### Supplied information

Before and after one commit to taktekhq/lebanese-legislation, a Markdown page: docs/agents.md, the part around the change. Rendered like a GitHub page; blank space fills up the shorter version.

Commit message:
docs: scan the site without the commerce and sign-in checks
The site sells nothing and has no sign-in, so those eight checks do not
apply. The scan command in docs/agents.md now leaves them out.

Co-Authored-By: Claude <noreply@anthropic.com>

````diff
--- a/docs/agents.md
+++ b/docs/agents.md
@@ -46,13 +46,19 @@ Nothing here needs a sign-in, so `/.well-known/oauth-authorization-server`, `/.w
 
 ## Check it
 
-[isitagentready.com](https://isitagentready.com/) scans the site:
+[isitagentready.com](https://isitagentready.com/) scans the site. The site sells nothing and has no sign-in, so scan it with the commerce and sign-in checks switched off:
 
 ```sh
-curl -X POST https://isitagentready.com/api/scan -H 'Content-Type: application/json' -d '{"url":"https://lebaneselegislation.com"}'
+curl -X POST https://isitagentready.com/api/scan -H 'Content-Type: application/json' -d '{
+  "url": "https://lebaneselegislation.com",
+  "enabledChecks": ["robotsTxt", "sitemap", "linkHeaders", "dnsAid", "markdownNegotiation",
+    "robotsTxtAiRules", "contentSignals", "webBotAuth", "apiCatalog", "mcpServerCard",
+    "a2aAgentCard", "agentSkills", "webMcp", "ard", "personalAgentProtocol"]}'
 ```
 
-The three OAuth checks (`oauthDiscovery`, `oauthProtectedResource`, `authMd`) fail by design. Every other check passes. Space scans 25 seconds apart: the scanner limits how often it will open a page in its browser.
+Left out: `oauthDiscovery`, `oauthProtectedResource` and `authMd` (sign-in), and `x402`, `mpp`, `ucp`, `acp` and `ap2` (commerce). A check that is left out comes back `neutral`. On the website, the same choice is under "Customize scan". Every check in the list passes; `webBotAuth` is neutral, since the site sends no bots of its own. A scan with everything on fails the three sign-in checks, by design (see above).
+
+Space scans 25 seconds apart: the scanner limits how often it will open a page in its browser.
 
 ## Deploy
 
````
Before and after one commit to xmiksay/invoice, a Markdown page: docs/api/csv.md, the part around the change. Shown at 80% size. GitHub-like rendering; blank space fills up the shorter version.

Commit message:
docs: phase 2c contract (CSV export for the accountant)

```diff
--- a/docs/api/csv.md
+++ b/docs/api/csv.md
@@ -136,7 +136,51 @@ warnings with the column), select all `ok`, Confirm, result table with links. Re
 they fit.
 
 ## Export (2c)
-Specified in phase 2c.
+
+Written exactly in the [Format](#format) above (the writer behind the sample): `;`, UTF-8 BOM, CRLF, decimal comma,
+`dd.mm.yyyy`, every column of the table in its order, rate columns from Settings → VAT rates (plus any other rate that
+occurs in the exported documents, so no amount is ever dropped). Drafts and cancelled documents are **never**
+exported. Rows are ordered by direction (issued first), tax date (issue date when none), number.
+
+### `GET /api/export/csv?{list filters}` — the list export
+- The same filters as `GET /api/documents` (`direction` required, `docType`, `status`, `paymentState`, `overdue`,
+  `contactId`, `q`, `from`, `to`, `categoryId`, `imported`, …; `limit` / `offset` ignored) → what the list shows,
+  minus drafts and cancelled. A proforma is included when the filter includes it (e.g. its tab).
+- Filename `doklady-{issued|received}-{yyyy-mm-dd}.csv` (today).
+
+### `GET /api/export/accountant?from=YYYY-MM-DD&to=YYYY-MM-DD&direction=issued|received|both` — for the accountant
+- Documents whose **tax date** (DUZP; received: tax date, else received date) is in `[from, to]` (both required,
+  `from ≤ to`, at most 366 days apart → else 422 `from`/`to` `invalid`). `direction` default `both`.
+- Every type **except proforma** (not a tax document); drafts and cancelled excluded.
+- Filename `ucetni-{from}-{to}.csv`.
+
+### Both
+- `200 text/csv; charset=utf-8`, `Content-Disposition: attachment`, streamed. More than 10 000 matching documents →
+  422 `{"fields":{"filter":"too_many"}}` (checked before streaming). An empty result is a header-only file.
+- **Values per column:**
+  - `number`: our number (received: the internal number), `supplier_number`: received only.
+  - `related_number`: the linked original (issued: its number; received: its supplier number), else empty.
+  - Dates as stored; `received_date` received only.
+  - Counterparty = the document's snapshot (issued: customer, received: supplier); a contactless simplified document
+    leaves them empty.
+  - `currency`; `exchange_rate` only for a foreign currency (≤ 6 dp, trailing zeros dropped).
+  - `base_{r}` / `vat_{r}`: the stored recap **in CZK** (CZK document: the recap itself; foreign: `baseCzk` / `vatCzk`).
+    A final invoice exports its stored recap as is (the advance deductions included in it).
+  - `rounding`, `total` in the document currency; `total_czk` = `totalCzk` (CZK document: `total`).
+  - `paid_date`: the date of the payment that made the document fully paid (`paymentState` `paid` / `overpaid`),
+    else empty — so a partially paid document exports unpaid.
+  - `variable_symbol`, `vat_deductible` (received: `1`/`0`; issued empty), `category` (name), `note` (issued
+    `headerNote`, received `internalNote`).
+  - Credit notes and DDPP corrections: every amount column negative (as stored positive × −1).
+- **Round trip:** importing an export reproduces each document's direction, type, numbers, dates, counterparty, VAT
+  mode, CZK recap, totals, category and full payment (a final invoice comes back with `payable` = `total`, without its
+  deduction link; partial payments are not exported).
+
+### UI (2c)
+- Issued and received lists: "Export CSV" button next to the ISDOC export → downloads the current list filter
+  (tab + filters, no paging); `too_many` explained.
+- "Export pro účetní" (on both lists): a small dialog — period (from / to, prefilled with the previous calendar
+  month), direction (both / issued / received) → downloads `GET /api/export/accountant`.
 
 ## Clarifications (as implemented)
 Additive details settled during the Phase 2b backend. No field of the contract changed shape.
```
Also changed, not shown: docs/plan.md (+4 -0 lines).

######

* [What the task requires]:
Without omitting anything, output the data verbatim.

* [Solution for this problem]:
Before and after one commit to taktekhq/lebanese-legislation, a Markdown page: docs/agents.md, the part around the change. Rendered like a GitHub page; blank space fills up the shorter version.

Commit message:
docs: scan the site without the commerce and sign-in checks
The site sells nothing and has no sign-in, so those eight checks do not
apply. The scan command in docs/agents.md now leaves them out.

Co-Authored-By: Claude <noreply@anthropic.com>

````diff
--- a/docs/agents.md
+++ b/docs/agents.md
@@ -46,13 +46,19 @@ Nothing here needs a sign-in, so `/.well-known/oauth-authorization-server`, `/.w
 
 ## Check it
 
-[isitagentready.com](https://isitagentready.com/) scans the site:
+[isitagentready.com](https://isitagentready.com/) scans the site. The site sells nothing and has no sign-in, so scan it with the commerce and sign-in checks switched off:
 
 ```sh
-curl -X POST https://isitagentready.com/api/scan -H 'Content-Type: application/json' -d '{"url":"https://lebaneselegislation.com"}'
+curl -X POST https://isitagentready.com/api/scan -H 'Content-Type: application/json' -d '{
+  "url": "https://lebaneselegislation.com",
+  "enabledChecks": ["robotsTxt", "sitemap", "linkHeaders", "dnsAid", "markdownNegotiation",
+    "robotsTxtAiRules", "contentSignals", "webBotAuth", "apiCatalog", "mcpServerCard",
+    "a2aAgentCard", "agentSkills", "webMcp", "ard", "personalAgentProtocol"]}'
 ```
 
-The three OAuth checks (`oauthDiscovery`, `oauthProtectedResource`, `authMd`) fail by design. Every other check passes. Space scans 25 seconds apart: the scanner limits how often it will open a page in its browser.
+Left out: `oauthDiscovery`, `oauthProtectedResource` and `authMd` (sign-in), and `x402`, `mpp`, `ucp`, `acp` and `ap2` (commerce). A check that is left out comes back `neutral`. On the website, the same choice is under "Customize scan". Every check in the list passes; `webBotAuth` is neutral, since the site sends no bots of its own. A scan with everything on fails the three sign-in checks, by design (see above).
+
+Space scans 25 seconds apart: the scanner limits how often it will open a page in its browser.
 
 ## Deploy
 
````
Before and after one commit to xmiksay/invoice, a Markdown page: docs/api/csv.md, the part around the change. Shown at 80% size. GitHub-like rendering; blank space fills up the shorter version.

Commit message:
docs: phase 2c contract (CSV export for the accountant)

```diff
--- a/docs/api/csv.md
+++ b/docs/api/csv.md
@@ -136,7 +136,51 @@ warnings with the column), select all `ok`, Confirm, result table with links. Re
 they fit.
 
 ## Export (2c)
-Specified in phase 2c.
+
+Written exactly in the [Format](#format) above (the writer behind the sample): `;`, UTF-8 BOM, CRLF, decimal comma,
+`dd.mm.yyyy`, every column of the table in its order, rate columns from Settings → VAT rates (plus any other rate that
+occurs in the exported documents, so no amount is ever dropped). Drafts and cancelled documents are **never**
+exported. Rows are ordered by direction (issued first), tax date (issue date when none), number.
+
+### `GET /api/export/csv?{list filters}` — the list export
+- The same filters as `GET /api/documents` (`direction` required, `docType`, `status`, `paymentState`, `overdue`,
+  `contactId`, `q`, `from`, `to`, `categoryId`, `imported`, …; `limit` / `offset` ignored) → what the list shows,
+  minus drafts and cancelled. A proforma is included when the filter includes it (e.g. its tab).
+- Filename `doklady-{issued|received}-{yyyy-mm-dd}.csv` (today).
+
+### `GET /api/export/accountant?from=YYYY-MM-DD&to=YYYY-MM-DD&direction=issued|received|both` — for the accountant
+- Documents whose **tax date** (DUZP; received: tax date, else received date) is in `[from, to]` (both required,
+  `from ≤ to`, at most 366 days apart → else 422 `from`/`to` `invalid`). `direction` default `both`.
+- Every type **except proforma** (not a tax document); drafts and cancelled excluded.
+- Filename `ucetni-{from}-{to}.csv`.
+
+### Both
+- `200 text/csv; charset=utf-8`, `Content-Disposition: attachment`, streamed. More than 10 000 matching documents →
+  422 `{"fields":{"filter":"too_many"}}` (checked before streaming). An empty result is a header-only file.
+- **Values per column:**
+  - `number`: our number (received: the internal number), `supplier_number`: received only.
+  - `related_number`: the linked original (issued: its number; received: its supplier number), else empty.
+  - Dates as stored; `received_date` received only.
+  - Counterparty = the document's snapshot (issued: customer, received: supplier); a contactless simplified document
+    leaves them empty.
+  - `currency`; `exchange_rate` only for a foreign currency (≤ 6 dp, trailing zeros dropped).
+  - `base_{r}` / `vat_{r}`: the stored recap **in CZK** (CZK document: the recap itself; foreign: `baseCzk` / `vatCzk`).
+    A final invoice exports its stored recap as is (the advance deductions included in it).
+  - `rounding`, `total` in the document currency; `total_czk` = `totalCzk` (CZK document: `total`).
+  - `paid_date`: the date of the payment that made the document fully paid (`paymentState` `paid` / `overpaid`),
+    else empty — so a partially paid document exports unpaid.
+  - `variable_symbol`, `vat_deductible` (received: `1`/`0`; issued empty), `category` (name), `note` (issued
+    `headerNote`, received `internalNote`).
+  - Credit notes and DDPP corrections: every amount column negative (as stored positive × −1).
+- **Round trip:** importing an export reproduces each document's direction, type, numbers, dates, counterparty, VAT
+  mode, CZK recap, totals, category and full payment (a final invoice comes back with `payable` = `total`, without its
+  deduction link; partial payments are not exported).
+
+### UI (2c)
+- Issued and received lists: "Export CSV" button next to the ISDOC export → downloads the current list filter
+  (tab + filters, no paging); `too_many` explained.
+- "Export pro účetní" (on both lists): a small dialog — period (from / to, prefilled with the previous calendar
+  month), direction (both / issued / received) → downloads `GET /api/export/accountant`.
 
 ## Clarifications (as implemented)
 Additive details settled during the Phase 2b backend. No field of the contract changed shape.
```
Also changed, not shown: docs/plan.md (+4 -0 lines).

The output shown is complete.